Weaver and Quaintance were having lunch at Lucky 32 when Weaver mentioned the lack of diversity among the staff.
“I so wanted to say, 'Not many have applied,’ but I didn’t,” said Quaintance, who knew he had rightly considered applicants. “I was defensive. Then it started bugging me.”
He approached African American employees, guests and friends, asking if they had qualified people they could recommend.
“I thought that would somehow be offensive to someone — just because I’m short doesn’t mean I have short friends,” Quaintance said. “So I said, 'This is an honest thing.’”
The experience taught him to never think he’s done enough.
“So what if you had a good inning, if the game isn’t over,” Quaintance said.
He recalls attending a diversity gathering at Bennett College years ago, and listening along with then-President Johnnetta Cole, as the diversity officer of a large grocery store chain told of the company’s chief executive officer coming into a meeting, brushing the table, and simply saying “same-sex benefits.”
Someone there asked Quaintance whether his company offered same-sex benefits.
“I said, 'No, no one’s asked,’” Quaintance said. “Dr. Cole said, 'They’d have to ask?’ The next day we had a key team meeting. I said (hand brushing against table), 'Same sex benefits in a week.’ I said, 'I don’t want to know what it costs and who signs up for it.’”
Cole, now director of the Smithsonian’s National Museum of African Art, says it is difficult for her to find words that can adequately capture the depth of Quaintance’s commitment to doing his part to help build what the Rev. Martin Luther King, Jr., called the beloved community.
She mentioned the policies and practices of his company, his work as a community activist, his personal thoughts and actions, the way he parents his children and his day-to-day interactions with everyone he meets.
“Dennis honors the Native American expression that says: With all beings and things we must be kin,” Cole said.
When President Barack Obama slept at the Proximity, a hotel built to look like an old factory converted into a hotel, he also stepped onto environmentally friendly elevators that generate electricity as they descend, and washed his face using hot water heated by solar-powered water heaters.
The room has stylish black-and-white bathroom tiles made of recycled materials and energy-efficient fluorescent lighting softened by fabric shades.
The Proximity is the first in the hotel industry to win platinum status from the nation’s arbiter of environmental and energy efficiency, the U.S. Green Building Council.
But the art in the room came from Chip Holton, a local artist who was put on salary for six months to create pieces to display throughout the hotel. The CD in the player was from Greensboro-based singers Evan Olson and Jessica Mashburn. Quaintance also can tick off who fashioned the drapes and designed the carpet.
“We looked at everything through a sustainability lens,” Quaintance said. “We also wanted to put local people to work.”

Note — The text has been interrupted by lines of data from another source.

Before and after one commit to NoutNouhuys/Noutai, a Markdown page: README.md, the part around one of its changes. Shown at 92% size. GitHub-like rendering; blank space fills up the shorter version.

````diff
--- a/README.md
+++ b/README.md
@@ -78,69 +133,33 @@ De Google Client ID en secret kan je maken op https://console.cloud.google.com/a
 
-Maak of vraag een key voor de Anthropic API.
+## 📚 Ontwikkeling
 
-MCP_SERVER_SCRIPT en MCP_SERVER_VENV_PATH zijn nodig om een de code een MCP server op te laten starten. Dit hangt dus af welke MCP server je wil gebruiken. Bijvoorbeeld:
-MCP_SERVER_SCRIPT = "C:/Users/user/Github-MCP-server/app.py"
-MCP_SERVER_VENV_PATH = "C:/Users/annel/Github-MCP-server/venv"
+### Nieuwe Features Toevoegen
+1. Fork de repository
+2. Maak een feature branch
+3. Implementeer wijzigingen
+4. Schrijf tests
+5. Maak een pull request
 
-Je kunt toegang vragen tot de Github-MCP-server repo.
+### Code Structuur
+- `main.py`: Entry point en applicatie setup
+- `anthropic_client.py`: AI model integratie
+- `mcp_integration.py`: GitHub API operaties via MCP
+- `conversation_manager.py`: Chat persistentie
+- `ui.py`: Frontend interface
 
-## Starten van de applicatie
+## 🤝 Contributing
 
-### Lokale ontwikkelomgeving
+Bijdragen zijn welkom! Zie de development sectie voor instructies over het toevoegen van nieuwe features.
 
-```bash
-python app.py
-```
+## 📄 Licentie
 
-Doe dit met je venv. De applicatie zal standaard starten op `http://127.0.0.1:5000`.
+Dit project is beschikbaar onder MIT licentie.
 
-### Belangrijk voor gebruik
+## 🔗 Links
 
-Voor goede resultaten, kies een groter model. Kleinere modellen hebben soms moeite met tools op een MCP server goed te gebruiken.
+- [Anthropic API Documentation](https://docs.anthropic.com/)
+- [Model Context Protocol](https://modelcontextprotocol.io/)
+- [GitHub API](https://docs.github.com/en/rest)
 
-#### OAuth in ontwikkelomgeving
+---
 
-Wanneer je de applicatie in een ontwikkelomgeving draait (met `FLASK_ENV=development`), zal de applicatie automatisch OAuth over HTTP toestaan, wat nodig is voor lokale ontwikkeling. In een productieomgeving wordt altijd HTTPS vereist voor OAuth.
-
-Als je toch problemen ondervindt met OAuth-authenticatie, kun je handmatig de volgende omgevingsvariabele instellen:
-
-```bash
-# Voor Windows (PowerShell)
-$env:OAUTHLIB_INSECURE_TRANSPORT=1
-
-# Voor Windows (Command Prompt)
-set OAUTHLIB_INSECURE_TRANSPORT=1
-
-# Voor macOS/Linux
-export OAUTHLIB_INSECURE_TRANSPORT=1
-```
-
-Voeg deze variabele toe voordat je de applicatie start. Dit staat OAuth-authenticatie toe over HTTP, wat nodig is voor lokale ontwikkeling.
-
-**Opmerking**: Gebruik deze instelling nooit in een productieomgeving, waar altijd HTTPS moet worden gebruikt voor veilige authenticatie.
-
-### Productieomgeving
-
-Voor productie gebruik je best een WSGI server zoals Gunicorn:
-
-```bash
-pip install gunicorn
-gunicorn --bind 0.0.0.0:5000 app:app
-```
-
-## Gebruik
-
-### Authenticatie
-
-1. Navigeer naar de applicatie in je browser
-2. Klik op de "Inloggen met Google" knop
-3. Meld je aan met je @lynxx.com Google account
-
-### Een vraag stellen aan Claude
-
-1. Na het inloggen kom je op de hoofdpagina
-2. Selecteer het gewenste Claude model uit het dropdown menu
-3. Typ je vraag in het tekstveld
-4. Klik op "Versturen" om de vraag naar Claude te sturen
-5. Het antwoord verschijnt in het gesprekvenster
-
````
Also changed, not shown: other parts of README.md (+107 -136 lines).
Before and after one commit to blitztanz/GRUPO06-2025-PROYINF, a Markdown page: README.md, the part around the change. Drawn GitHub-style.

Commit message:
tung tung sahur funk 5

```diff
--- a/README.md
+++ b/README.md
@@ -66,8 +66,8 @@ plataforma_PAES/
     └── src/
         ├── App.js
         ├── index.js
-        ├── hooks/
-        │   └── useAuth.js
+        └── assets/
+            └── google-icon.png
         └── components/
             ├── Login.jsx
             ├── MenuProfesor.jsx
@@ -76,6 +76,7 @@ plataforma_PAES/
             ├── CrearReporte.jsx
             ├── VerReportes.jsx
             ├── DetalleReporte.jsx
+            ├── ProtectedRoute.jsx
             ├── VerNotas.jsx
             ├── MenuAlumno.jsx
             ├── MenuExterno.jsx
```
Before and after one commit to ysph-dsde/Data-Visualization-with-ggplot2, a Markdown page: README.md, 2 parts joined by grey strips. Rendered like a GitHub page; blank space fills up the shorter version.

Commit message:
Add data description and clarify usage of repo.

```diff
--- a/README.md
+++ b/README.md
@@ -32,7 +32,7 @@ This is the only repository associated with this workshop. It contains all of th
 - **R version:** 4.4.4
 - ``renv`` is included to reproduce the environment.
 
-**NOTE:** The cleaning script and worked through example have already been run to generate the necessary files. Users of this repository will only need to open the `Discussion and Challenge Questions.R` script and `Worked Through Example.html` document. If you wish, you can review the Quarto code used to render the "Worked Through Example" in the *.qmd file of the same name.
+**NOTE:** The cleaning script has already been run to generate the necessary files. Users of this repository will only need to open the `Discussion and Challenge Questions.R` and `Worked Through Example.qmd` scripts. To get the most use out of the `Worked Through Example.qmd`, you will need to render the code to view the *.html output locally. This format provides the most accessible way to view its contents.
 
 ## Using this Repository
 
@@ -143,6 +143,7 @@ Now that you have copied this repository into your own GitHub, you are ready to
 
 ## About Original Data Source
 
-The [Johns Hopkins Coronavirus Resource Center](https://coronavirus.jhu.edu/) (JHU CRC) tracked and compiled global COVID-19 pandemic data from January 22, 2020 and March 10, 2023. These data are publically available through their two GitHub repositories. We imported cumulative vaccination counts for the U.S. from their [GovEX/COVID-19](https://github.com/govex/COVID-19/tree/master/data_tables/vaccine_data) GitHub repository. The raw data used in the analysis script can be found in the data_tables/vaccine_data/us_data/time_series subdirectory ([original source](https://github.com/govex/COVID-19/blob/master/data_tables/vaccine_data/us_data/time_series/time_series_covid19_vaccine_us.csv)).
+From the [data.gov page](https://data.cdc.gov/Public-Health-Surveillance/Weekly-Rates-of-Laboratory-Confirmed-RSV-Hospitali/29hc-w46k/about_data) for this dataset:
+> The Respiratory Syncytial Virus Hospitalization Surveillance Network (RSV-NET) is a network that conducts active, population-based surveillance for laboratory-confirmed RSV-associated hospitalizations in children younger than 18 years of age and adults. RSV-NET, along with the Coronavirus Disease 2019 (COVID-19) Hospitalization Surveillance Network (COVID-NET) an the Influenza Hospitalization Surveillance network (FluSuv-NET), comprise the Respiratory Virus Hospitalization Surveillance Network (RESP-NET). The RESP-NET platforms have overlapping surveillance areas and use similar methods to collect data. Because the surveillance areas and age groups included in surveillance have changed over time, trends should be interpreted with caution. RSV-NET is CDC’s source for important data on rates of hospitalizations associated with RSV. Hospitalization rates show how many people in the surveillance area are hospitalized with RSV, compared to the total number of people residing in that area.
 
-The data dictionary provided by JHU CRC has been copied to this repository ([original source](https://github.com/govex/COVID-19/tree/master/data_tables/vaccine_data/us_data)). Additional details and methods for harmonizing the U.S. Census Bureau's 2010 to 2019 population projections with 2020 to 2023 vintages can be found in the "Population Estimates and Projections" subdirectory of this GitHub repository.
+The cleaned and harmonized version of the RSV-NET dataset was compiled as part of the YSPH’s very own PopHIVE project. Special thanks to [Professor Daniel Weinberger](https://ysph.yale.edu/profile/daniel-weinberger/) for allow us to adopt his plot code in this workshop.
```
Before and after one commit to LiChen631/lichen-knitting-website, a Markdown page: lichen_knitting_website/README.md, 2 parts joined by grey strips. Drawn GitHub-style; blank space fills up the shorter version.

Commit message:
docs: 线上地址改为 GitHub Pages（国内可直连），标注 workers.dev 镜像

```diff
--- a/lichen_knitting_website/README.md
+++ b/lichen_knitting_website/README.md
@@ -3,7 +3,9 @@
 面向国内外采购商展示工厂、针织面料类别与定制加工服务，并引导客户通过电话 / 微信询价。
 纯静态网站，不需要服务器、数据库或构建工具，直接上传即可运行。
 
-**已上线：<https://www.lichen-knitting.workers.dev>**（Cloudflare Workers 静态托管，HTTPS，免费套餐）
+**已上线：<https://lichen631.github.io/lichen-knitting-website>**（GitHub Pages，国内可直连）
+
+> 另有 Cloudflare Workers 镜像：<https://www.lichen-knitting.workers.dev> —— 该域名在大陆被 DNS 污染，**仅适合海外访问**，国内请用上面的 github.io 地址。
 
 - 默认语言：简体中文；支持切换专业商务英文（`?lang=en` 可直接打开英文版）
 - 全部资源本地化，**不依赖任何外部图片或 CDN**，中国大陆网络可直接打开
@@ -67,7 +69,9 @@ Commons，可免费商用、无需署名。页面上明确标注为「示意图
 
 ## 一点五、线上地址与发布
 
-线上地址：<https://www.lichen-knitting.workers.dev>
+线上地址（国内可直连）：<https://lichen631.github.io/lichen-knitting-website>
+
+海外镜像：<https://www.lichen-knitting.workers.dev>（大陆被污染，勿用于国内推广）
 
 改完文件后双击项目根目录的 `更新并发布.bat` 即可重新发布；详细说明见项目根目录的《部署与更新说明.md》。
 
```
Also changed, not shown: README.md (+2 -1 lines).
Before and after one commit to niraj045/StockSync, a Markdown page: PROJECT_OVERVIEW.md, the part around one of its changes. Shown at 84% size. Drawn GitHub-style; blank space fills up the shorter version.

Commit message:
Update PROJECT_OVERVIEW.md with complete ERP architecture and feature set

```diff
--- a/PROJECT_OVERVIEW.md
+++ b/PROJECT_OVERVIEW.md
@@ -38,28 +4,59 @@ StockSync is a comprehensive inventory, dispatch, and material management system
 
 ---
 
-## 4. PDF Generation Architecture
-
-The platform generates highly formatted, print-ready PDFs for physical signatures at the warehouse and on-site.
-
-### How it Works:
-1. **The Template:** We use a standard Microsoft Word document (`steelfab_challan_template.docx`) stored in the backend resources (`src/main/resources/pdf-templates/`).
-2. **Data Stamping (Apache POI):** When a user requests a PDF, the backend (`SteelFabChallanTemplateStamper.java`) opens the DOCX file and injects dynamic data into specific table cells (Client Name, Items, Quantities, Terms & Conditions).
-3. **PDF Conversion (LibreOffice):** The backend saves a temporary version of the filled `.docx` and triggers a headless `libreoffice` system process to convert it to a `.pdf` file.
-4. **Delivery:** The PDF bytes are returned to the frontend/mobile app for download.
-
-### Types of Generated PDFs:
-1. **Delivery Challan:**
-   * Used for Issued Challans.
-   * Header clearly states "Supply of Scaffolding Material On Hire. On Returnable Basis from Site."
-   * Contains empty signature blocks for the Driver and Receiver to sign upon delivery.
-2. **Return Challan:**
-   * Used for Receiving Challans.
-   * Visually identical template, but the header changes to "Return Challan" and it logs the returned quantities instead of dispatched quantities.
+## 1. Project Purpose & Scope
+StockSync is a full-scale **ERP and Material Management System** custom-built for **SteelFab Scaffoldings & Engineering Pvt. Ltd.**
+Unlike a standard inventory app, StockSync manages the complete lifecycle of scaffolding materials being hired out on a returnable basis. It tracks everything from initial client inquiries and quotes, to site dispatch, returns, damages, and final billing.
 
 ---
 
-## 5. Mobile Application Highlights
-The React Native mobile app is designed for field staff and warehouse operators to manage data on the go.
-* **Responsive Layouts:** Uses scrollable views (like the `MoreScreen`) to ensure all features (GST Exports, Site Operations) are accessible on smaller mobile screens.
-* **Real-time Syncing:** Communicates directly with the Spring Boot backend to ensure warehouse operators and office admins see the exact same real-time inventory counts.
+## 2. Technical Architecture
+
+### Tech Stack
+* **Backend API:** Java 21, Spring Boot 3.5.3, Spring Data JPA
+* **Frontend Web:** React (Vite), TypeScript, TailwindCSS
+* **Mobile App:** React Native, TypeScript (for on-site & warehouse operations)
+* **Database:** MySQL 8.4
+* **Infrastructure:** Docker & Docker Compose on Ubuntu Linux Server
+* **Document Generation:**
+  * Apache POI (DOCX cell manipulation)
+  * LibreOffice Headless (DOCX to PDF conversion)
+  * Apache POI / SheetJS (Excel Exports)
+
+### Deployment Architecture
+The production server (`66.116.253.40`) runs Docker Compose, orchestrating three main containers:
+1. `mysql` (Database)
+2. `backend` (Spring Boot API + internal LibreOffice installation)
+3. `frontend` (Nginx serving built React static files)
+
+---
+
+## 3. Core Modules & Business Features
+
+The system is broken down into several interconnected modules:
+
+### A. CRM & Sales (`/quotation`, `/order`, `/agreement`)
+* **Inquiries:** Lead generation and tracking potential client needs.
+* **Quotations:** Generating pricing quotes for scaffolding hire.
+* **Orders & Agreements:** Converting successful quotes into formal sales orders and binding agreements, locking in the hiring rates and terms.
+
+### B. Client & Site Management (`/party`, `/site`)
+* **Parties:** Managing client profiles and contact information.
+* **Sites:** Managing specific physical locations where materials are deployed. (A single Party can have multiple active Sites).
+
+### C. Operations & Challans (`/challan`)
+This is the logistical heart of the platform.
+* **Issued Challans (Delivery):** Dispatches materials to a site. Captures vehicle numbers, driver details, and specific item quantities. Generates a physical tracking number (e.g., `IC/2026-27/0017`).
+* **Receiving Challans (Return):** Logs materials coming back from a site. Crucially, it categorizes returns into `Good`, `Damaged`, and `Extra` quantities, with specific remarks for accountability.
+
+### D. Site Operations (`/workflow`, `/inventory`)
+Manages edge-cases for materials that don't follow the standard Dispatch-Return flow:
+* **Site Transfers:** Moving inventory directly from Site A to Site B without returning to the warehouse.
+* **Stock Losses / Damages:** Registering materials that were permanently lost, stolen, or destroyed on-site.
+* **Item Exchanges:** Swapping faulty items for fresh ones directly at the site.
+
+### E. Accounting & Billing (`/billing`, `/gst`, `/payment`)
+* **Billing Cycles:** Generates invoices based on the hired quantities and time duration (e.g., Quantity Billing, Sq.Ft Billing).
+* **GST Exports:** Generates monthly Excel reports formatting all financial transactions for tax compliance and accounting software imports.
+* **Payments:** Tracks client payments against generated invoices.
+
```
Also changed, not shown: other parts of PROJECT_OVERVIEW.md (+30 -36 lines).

This is just another example of the way he has sought out lives to touch, say the people who nominated him, including Canada, a former employee, businesswoman Denny Kelly and philanthropist Jeanne Tannenbaum.
“When our children were born, Nancy and I realized legacy is not an ego trip, it’s a fact of life,” Quaintance said.
He said they began to approach life using the perspective of someone looking back 10 generations.
“We came up with, 'Why did your generation use so much nonrenewable energy, because we are just as prosperous using a fraction?’ 'What about people being treated differently because of race and gender?’
“Do we really feel like 10 generations from now they’re going to say, 'You really handled that well?’”
Contact Nancy McLaughlin at 373-7049 or firstname.lastname@example.org